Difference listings
§
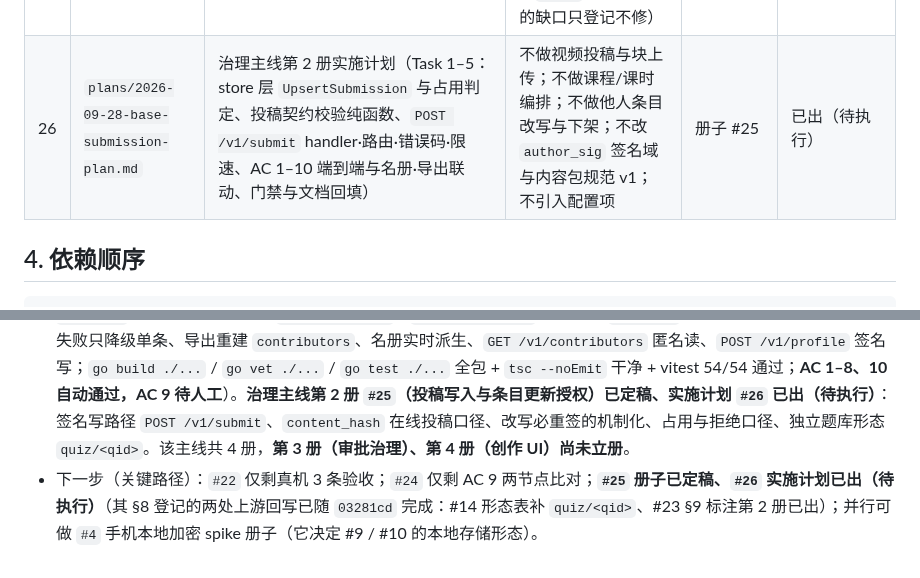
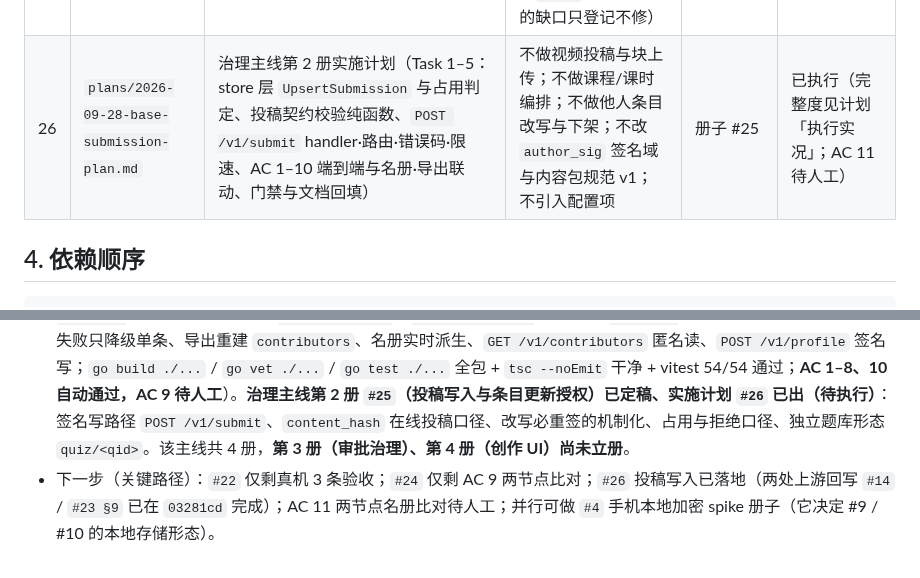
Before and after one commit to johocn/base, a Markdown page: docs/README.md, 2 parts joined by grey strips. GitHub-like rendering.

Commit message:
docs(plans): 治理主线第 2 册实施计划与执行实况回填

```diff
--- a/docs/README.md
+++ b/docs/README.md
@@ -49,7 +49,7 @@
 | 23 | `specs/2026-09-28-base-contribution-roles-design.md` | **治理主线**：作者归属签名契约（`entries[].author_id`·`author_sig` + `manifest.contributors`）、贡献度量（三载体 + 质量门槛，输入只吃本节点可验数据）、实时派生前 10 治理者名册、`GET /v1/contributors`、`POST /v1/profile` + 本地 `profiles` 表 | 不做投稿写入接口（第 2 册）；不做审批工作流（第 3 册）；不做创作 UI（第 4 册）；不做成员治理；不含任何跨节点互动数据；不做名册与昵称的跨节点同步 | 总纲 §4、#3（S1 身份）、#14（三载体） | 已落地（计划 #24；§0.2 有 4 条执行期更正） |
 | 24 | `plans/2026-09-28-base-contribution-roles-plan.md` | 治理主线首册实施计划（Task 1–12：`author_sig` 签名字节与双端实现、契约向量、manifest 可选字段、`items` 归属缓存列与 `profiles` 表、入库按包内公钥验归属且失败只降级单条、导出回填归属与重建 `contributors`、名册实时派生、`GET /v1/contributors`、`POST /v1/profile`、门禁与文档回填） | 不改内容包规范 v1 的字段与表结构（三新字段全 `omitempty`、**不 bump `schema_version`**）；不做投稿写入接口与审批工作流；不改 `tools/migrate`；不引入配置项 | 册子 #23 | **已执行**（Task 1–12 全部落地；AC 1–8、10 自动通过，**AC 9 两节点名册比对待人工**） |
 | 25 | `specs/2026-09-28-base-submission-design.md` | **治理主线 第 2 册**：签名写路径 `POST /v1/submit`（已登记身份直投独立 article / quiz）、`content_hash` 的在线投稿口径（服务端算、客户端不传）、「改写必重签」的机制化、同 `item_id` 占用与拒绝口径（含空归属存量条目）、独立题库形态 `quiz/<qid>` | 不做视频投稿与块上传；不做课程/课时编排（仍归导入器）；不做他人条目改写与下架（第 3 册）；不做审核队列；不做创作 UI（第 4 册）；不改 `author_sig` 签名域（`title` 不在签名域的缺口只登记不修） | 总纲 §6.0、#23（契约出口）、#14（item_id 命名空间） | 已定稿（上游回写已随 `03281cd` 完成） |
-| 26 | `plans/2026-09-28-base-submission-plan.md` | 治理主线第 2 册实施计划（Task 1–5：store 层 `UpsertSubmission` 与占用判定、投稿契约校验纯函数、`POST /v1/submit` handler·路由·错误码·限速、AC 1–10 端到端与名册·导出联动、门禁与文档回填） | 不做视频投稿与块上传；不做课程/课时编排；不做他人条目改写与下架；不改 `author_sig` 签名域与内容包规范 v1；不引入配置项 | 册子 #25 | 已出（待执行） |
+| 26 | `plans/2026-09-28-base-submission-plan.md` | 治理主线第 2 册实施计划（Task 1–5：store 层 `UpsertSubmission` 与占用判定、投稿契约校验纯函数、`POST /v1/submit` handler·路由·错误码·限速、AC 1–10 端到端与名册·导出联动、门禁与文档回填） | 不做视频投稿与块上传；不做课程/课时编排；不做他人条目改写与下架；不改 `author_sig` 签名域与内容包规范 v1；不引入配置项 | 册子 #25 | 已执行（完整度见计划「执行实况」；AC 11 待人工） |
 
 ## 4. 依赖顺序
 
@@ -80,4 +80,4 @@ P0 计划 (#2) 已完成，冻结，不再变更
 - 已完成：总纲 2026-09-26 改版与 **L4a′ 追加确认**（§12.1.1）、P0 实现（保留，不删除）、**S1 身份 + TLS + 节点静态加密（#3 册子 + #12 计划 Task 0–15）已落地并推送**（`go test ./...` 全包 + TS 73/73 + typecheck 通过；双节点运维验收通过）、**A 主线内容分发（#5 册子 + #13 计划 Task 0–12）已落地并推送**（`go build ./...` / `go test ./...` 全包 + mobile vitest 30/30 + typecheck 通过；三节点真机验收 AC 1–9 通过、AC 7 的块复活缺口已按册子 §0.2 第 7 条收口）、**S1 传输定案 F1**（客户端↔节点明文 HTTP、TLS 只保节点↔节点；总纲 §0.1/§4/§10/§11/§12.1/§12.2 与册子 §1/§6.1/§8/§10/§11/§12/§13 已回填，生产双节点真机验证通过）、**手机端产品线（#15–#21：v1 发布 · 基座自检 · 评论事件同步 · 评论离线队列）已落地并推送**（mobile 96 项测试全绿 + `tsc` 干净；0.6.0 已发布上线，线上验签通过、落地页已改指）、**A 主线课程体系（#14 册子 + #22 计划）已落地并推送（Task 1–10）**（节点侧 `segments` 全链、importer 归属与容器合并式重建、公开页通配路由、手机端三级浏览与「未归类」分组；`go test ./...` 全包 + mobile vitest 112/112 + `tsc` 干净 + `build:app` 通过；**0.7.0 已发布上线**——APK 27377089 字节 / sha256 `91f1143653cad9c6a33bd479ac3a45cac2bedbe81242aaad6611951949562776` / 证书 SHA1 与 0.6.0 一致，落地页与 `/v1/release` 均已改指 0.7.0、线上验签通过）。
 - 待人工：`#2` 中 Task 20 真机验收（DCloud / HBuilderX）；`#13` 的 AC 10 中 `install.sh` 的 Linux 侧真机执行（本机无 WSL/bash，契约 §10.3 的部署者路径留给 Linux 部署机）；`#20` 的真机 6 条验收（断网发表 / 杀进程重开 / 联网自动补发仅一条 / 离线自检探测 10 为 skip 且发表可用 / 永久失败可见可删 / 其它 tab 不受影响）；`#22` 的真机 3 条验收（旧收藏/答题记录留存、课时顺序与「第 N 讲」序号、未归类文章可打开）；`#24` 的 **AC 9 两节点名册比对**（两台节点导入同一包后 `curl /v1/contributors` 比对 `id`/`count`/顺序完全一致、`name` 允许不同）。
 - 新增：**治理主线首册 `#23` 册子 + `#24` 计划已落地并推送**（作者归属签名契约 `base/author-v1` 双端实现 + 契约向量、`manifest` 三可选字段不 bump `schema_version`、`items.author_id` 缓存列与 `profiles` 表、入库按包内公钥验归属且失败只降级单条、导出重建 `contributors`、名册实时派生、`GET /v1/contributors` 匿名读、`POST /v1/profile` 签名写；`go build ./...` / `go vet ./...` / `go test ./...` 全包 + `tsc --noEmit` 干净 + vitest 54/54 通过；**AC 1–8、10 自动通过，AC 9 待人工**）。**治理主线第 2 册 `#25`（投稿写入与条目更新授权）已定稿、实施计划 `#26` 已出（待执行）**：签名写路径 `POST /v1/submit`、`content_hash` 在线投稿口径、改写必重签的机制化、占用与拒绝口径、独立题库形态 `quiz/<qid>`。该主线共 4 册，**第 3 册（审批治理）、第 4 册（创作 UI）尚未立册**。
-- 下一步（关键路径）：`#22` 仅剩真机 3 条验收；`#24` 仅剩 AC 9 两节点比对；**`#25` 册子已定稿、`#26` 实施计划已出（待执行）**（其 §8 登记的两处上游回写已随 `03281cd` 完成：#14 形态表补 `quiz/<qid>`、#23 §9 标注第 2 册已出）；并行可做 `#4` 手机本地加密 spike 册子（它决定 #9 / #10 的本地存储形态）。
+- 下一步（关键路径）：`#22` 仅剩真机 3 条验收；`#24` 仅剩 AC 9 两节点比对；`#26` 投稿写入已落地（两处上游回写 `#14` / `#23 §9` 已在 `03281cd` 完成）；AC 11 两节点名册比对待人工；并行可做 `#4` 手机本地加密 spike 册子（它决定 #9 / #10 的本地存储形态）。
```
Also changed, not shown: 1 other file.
§
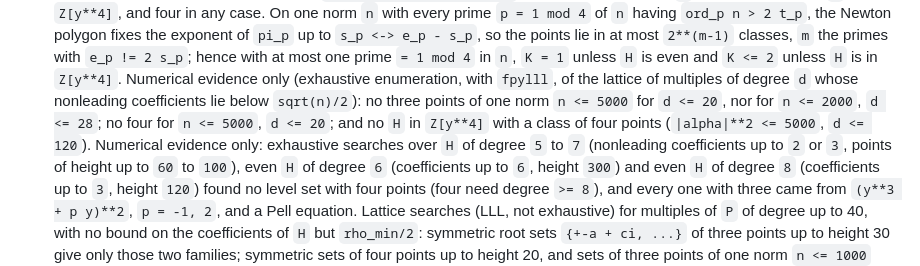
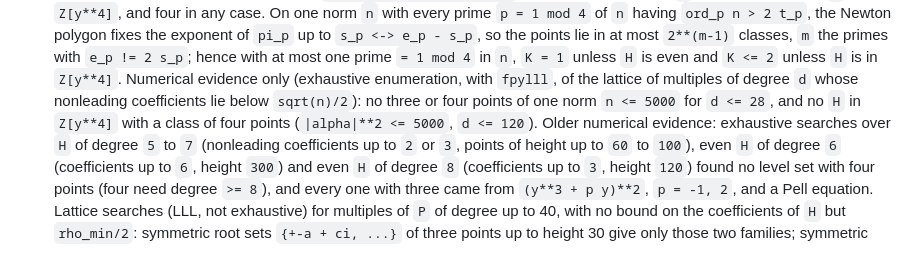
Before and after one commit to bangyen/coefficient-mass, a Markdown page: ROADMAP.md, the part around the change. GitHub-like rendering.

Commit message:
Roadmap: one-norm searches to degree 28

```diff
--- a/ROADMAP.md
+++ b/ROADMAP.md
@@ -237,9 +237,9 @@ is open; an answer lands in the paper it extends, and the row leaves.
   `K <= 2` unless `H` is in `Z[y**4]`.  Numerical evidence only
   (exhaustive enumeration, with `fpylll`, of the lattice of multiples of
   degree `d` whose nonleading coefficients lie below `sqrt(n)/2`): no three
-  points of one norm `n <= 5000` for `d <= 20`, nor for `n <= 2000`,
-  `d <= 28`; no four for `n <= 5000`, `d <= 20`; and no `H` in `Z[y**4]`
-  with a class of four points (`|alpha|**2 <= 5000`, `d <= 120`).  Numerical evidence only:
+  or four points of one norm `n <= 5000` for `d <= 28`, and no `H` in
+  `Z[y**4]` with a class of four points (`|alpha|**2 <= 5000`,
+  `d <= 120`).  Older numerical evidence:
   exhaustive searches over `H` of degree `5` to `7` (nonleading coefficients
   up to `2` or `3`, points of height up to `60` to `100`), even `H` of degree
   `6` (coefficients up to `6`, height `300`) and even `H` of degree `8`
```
§
▶ [What needs to be done]: Your answer should hold every line of the entries that contains the string "points".

▶ [Answer]:
-  points of one norm `n <= 5000` for `d <= 20`, nor for `n <= 2000`,
-  with a class of four points (`|alpha|**2 <= 5000`, `d <= 120`).  Numerical evidence only:
+  or four points of one norm `n <= 5000` for `d <= 28`, and no `H` in
+  `Z[y**4]` with a class of four points (`|alpha|**2 <= 5000`,
   up to `2` or `3`, points of height up to `60` to `100`), even `H` of degree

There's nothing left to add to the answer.